## What needs to be done:
Within the listing below, show every line that contains the word "display".

## Dataset content:
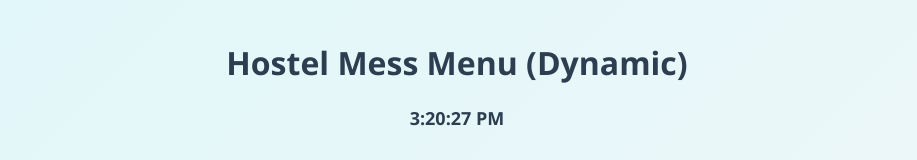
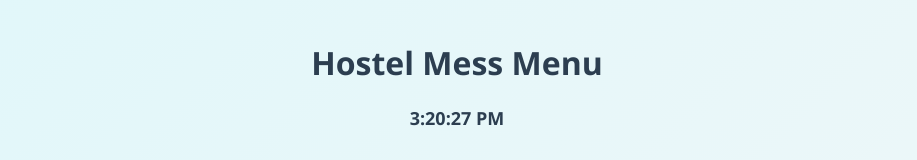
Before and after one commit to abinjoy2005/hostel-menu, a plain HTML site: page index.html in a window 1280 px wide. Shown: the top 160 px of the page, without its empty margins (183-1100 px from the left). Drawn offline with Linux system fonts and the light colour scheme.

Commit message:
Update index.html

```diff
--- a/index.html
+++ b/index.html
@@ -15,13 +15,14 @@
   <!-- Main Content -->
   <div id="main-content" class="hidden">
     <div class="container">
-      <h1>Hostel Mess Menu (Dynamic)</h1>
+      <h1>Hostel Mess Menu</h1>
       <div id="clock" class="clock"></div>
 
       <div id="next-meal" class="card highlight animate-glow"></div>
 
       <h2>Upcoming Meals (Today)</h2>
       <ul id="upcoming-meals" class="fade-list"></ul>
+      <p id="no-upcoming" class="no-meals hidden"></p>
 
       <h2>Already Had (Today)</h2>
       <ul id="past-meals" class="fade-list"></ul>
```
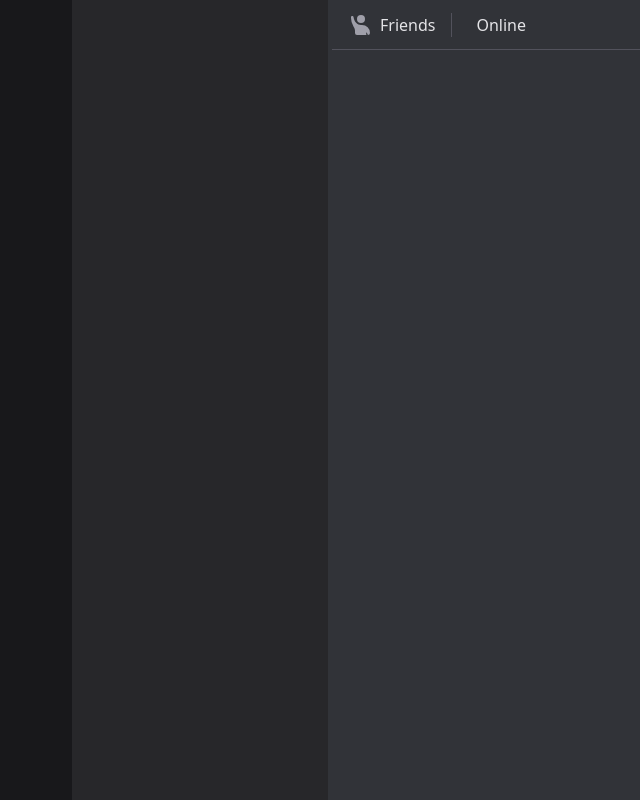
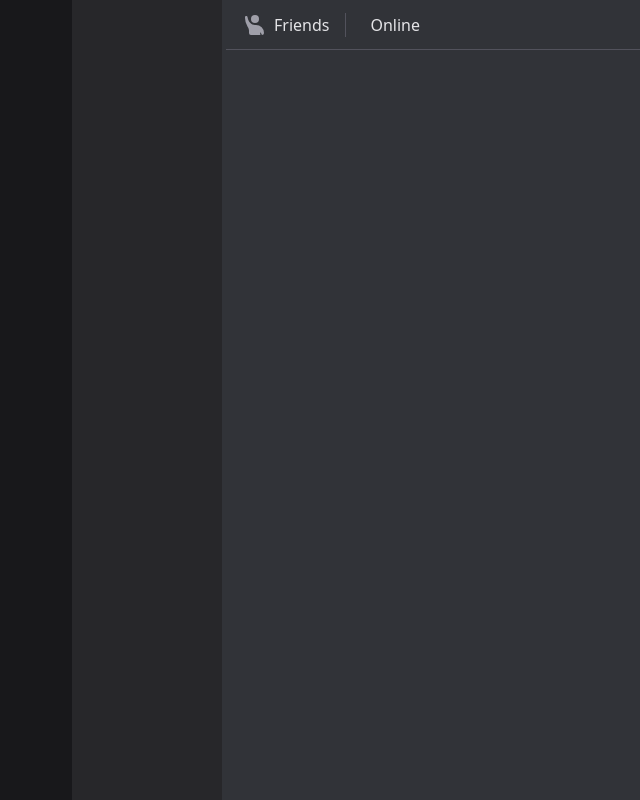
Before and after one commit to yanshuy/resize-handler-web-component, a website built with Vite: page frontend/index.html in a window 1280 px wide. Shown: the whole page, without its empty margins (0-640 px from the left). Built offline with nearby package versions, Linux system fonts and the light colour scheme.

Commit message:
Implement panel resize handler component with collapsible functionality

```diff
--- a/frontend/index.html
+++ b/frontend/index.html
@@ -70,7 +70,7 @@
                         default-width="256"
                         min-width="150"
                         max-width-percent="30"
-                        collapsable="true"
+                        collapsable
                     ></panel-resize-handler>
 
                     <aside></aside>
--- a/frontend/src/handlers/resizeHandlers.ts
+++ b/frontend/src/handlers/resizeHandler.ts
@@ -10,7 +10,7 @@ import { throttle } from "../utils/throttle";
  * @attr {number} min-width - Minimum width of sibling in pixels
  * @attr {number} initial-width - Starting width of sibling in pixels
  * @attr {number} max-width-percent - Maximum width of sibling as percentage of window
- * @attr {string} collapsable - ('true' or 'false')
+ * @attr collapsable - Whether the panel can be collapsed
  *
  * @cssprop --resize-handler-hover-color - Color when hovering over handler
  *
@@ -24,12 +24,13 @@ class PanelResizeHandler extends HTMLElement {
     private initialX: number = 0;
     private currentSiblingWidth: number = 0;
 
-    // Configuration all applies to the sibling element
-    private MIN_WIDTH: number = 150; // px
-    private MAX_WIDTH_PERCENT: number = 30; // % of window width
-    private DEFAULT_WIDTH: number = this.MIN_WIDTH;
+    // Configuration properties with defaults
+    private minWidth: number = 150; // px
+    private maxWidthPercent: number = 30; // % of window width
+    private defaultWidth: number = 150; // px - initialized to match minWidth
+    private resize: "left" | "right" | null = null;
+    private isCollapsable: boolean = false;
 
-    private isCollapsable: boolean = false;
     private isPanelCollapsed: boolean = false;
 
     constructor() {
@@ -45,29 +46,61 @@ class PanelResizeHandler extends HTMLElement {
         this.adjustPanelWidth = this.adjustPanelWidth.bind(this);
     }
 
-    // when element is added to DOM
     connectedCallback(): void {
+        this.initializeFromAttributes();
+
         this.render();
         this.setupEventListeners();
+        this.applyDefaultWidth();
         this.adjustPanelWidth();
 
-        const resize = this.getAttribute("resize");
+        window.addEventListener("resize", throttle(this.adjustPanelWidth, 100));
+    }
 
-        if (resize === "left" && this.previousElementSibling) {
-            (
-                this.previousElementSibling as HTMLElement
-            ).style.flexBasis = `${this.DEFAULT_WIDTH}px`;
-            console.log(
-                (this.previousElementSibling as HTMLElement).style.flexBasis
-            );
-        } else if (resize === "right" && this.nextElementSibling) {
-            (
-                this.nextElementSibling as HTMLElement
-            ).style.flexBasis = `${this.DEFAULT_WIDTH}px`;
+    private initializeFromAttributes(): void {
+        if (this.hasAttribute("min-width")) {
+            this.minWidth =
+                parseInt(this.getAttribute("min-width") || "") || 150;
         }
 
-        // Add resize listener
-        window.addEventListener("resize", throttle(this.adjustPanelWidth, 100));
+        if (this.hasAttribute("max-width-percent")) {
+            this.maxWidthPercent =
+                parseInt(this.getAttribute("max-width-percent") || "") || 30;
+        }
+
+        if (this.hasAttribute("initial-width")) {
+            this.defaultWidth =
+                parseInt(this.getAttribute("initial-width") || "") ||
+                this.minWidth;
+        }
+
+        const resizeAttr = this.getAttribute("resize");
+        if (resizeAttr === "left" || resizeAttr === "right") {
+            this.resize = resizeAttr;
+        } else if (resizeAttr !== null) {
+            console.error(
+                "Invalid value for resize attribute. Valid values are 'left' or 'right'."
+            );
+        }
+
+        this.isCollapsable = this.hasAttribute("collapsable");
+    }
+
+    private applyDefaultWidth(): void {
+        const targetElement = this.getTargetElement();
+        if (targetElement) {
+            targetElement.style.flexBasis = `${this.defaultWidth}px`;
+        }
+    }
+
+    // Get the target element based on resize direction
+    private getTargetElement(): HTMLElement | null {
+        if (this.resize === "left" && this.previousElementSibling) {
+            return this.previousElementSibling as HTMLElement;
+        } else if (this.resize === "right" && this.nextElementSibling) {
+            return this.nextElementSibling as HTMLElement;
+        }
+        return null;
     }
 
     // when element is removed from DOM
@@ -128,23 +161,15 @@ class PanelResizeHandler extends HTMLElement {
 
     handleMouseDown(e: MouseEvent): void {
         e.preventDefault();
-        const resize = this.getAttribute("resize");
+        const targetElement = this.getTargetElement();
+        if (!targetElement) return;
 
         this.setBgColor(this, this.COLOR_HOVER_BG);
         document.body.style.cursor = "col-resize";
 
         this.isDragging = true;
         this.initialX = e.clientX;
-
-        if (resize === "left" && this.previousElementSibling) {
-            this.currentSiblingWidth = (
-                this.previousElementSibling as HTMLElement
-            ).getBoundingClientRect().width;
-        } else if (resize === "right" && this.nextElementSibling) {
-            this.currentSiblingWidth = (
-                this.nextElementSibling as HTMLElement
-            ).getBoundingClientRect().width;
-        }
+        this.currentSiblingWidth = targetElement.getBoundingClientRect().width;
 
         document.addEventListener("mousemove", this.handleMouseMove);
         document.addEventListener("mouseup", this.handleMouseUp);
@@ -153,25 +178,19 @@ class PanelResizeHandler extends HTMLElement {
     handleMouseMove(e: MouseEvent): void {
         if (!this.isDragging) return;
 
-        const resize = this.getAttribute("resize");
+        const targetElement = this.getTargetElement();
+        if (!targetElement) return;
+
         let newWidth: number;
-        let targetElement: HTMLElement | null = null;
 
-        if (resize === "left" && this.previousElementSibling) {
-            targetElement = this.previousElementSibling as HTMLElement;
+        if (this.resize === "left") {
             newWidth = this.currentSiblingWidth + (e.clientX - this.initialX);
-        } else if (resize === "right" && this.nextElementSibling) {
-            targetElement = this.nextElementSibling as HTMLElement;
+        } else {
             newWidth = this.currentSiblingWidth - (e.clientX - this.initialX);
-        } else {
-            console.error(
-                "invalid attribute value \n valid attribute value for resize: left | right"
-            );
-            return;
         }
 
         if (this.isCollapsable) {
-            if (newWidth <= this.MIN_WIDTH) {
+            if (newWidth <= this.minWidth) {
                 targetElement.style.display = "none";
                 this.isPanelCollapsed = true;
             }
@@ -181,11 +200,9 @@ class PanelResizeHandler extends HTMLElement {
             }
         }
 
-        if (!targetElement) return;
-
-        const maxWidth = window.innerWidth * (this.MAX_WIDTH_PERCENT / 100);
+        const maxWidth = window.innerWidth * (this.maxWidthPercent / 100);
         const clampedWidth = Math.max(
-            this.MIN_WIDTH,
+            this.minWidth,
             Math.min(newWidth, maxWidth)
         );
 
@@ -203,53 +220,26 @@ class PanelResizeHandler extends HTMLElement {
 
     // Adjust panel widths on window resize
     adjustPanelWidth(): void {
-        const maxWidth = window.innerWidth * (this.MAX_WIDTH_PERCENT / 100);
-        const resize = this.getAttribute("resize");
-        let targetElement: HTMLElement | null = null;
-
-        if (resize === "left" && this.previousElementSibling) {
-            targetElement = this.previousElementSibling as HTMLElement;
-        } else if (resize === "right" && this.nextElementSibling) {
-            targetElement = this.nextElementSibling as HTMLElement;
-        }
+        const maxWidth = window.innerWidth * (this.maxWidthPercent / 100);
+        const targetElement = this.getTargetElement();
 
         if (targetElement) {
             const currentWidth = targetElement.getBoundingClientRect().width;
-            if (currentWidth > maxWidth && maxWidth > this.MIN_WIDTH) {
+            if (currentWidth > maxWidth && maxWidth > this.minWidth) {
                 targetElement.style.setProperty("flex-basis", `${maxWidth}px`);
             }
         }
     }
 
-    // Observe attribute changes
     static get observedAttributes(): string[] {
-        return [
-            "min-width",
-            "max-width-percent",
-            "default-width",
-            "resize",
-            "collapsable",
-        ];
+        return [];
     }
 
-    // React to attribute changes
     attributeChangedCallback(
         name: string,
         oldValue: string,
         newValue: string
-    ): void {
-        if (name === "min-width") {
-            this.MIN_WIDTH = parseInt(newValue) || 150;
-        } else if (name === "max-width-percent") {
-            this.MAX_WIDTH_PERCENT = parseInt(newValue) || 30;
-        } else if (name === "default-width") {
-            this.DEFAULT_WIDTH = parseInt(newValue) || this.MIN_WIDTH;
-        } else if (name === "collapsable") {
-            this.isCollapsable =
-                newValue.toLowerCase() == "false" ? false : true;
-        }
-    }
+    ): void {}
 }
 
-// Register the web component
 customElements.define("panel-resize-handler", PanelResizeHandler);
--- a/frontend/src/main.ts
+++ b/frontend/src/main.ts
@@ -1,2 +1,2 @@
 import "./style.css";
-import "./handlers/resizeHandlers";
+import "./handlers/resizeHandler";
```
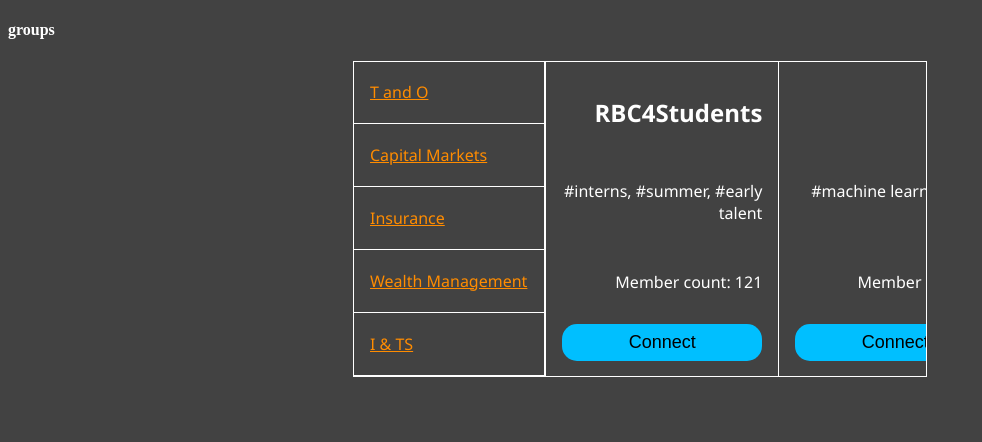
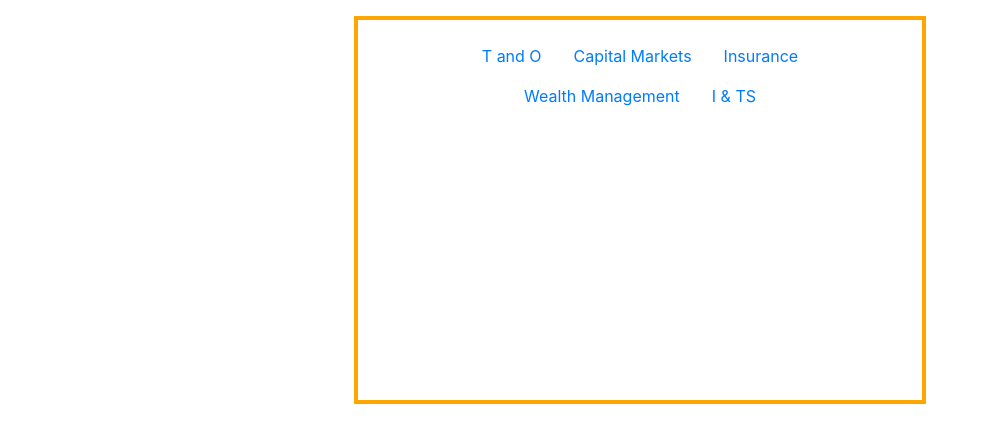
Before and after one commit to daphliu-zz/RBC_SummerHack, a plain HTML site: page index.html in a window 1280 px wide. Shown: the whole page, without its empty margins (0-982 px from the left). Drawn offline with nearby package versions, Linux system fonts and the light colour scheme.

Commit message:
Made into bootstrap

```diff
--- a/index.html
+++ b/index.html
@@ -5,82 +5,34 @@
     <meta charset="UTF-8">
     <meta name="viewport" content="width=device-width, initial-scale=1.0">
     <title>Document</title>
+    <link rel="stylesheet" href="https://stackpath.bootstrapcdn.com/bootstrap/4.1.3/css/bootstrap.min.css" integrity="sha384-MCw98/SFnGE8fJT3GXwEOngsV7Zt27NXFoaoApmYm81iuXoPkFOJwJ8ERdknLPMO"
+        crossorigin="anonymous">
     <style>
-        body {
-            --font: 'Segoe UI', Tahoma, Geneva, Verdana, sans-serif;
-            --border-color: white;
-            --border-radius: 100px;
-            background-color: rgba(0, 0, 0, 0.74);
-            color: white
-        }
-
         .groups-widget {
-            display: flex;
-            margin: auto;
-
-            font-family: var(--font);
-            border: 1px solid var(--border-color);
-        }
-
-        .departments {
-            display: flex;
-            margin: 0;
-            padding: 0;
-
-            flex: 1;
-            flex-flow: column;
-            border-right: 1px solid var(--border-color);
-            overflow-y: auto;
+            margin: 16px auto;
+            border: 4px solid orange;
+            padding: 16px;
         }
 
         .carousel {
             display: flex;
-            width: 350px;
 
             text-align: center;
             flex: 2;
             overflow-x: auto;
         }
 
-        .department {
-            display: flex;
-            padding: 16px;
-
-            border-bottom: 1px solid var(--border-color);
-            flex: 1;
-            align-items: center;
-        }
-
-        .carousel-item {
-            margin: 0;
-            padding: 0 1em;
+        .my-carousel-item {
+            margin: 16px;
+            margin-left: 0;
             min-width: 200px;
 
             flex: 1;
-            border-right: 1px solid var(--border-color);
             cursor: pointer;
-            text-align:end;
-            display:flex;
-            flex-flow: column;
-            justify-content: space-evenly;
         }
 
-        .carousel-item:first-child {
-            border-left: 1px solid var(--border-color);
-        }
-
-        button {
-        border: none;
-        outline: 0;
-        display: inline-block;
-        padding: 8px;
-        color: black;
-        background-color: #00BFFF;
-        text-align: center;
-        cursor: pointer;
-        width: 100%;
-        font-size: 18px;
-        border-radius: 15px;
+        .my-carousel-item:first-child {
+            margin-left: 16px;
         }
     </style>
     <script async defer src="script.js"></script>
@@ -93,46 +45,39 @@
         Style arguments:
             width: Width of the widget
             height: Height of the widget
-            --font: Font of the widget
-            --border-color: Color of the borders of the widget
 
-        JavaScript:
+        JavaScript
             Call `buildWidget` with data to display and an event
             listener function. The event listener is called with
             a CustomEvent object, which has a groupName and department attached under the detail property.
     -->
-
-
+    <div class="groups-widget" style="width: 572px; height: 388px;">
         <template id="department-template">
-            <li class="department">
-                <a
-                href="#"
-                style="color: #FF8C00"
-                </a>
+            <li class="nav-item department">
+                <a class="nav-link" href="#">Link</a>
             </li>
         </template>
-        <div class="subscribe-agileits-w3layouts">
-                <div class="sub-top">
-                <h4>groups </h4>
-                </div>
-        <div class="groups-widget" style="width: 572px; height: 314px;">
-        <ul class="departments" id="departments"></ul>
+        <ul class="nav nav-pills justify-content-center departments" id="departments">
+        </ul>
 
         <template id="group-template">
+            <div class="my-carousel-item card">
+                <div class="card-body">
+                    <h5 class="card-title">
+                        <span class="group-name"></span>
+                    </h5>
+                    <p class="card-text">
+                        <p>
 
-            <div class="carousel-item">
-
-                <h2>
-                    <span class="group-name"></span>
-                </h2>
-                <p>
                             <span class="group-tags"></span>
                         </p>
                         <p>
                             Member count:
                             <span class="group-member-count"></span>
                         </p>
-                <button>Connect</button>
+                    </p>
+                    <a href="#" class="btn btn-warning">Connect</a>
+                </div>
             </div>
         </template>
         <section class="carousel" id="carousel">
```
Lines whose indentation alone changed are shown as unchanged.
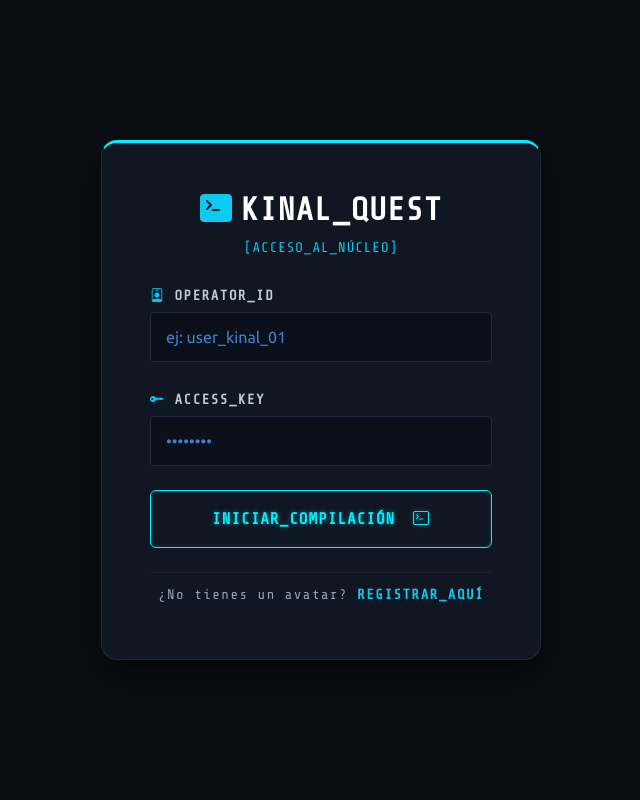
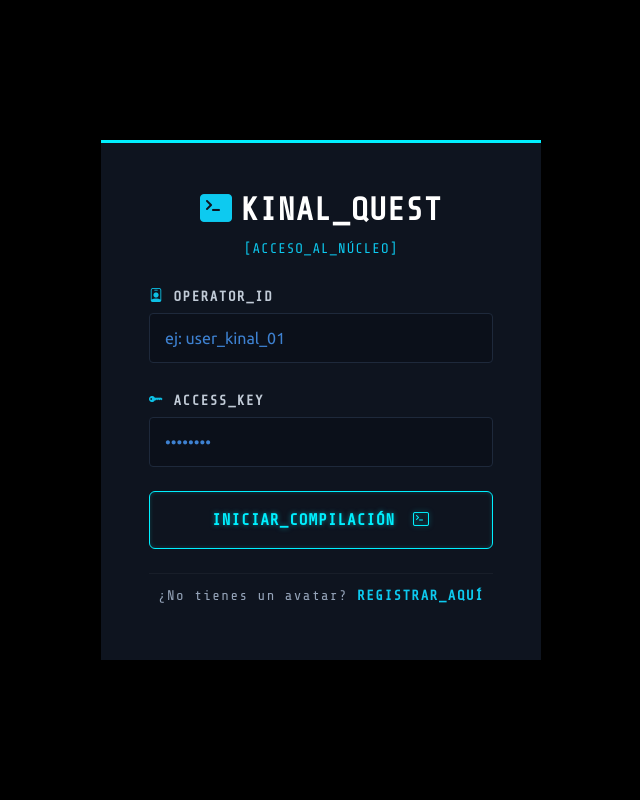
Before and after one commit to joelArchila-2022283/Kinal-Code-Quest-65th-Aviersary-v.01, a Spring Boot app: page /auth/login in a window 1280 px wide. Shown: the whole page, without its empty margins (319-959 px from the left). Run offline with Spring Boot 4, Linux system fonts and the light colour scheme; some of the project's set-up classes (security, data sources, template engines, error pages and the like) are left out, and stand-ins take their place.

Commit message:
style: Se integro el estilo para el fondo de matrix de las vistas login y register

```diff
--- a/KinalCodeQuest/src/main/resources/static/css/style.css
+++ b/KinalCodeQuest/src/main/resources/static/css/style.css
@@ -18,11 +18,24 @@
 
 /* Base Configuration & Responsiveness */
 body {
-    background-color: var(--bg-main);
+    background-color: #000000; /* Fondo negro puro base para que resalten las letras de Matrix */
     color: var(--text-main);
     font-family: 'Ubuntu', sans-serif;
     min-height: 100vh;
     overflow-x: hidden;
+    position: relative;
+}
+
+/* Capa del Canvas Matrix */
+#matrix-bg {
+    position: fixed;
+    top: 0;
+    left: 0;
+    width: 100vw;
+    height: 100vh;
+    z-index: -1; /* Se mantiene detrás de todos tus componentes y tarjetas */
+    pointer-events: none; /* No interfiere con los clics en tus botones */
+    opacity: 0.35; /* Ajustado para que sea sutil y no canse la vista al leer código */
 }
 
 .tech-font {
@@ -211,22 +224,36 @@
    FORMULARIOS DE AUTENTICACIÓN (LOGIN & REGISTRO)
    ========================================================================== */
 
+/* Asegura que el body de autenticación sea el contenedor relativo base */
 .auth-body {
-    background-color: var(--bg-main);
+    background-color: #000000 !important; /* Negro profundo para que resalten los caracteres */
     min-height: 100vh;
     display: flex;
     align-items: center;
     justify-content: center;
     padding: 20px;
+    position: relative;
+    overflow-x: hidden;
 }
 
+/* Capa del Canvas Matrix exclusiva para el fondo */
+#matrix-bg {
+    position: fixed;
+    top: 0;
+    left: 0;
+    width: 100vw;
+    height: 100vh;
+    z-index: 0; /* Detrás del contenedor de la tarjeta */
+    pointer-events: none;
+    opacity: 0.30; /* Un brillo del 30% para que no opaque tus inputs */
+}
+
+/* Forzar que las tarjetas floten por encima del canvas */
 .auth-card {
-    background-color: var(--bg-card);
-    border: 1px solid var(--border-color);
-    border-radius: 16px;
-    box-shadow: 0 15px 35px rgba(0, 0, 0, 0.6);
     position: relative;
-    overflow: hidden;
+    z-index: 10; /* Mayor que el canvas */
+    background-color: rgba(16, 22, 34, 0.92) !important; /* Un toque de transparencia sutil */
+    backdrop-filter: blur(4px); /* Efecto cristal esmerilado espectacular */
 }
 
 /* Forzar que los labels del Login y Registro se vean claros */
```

## Problem solution:
                 targetElement.style.display = "none";
-            display: flex;
-            display: flex;
             display: flex;
-            display: flex;
-            display:flex;
-        display: inline-block;
             Call `buildWidget` with data to display and an event
     display: flex;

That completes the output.